    Thank you both very much for all of the information! @raster I read all of the posts you included and I’ve also started to look around in the recipes forum. I kinda wish I had done that before I started (and cheated, and started and cheated..). While looking through the recipes gives me a lot of hope for stage 2 and beyond, I still can’t help but think that it would be next to impossible to cut as many things as seems to be necessary for stage 1 based on my picky eating habits and actually still eat much of anything. So I guess what I’m asking is… is it possible to skip ahead to a spot where it’s a little less restrictive and still be successful in getting everything under control considering the probiotics and other anti-candida supplements I have been taking? Or would a person be doomed to failure without the initial phase?

    #172117

    raster
    Participant
    Topics: 104
    Replies: 6838

    Well I am not sure where the stage stuff is coming from because I don’t see it on the thecandidadiet.com website itself. I remember a few years ago we used to have stages for the diet here on the forum. I don’t have the book so am not completely sure what is on each stage.

    But in general you should start out strict and loosen diet over time.

    My ND basically just has one diet that he gives out and doesn’t do stages.

    What I did for instance was avoided rice, dairy, and fruit starting out for a few weeks and then added it in after 2-4 weeks or so.

    -raster

    #172118

    chrisluketaylor
    Participant
    Topics: 2
    Replies: 23

    The key to making the diet work for you, is to listen to your body.

    Die-off symptoms getting too bad? Cut down on antifungals temporarily or increase detoxifying micro-nutrient sources.

    Candida symptoms returning? Isolate the food(s) which may be responsible and cut down or remove it (them).

    Diet isn’t about being rigid, that is near impossible. It’s about making the best decisions for your health with your food based on knowledge. What works for someone else might not necessarily work for you, we are all different.

    Life is a journey, you will have to find out for yourself your path. But all it takes is the motivation to do something and you can do it.

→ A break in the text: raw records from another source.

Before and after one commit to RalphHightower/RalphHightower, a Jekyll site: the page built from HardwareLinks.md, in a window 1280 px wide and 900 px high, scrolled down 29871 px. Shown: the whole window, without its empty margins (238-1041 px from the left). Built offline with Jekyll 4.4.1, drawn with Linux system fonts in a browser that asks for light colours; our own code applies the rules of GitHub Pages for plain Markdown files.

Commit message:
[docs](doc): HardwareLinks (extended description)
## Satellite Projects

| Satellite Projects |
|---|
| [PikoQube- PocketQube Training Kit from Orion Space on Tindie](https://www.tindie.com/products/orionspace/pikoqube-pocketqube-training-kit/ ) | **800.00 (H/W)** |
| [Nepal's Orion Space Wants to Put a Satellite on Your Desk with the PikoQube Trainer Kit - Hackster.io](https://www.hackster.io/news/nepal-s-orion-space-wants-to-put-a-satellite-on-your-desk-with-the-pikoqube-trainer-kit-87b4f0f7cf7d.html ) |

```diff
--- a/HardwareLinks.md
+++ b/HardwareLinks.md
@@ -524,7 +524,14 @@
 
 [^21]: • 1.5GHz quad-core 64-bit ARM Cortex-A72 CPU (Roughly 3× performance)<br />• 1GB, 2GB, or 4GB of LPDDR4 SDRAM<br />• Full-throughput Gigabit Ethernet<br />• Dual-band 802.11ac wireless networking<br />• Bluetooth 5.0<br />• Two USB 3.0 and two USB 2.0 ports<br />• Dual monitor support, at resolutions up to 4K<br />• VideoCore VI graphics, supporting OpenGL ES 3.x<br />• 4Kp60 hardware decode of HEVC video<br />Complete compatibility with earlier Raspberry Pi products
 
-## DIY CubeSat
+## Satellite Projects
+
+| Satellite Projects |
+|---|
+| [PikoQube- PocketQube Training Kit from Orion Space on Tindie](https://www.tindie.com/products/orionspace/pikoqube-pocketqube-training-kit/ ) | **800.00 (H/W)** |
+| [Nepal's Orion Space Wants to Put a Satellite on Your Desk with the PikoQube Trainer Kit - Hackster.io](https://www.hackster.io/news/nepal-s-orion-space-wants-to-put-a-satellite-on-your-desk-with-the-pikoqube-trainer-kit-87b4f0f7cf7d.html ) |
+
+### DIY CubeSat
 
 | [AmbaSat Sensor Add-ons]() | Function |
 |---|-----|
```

Viewing 6 posts - 1 through 6 (of 6 total)

The topic ‘Picky Eater Struggling to Follow Diet – Any Suggestions??’ is closed to new replies.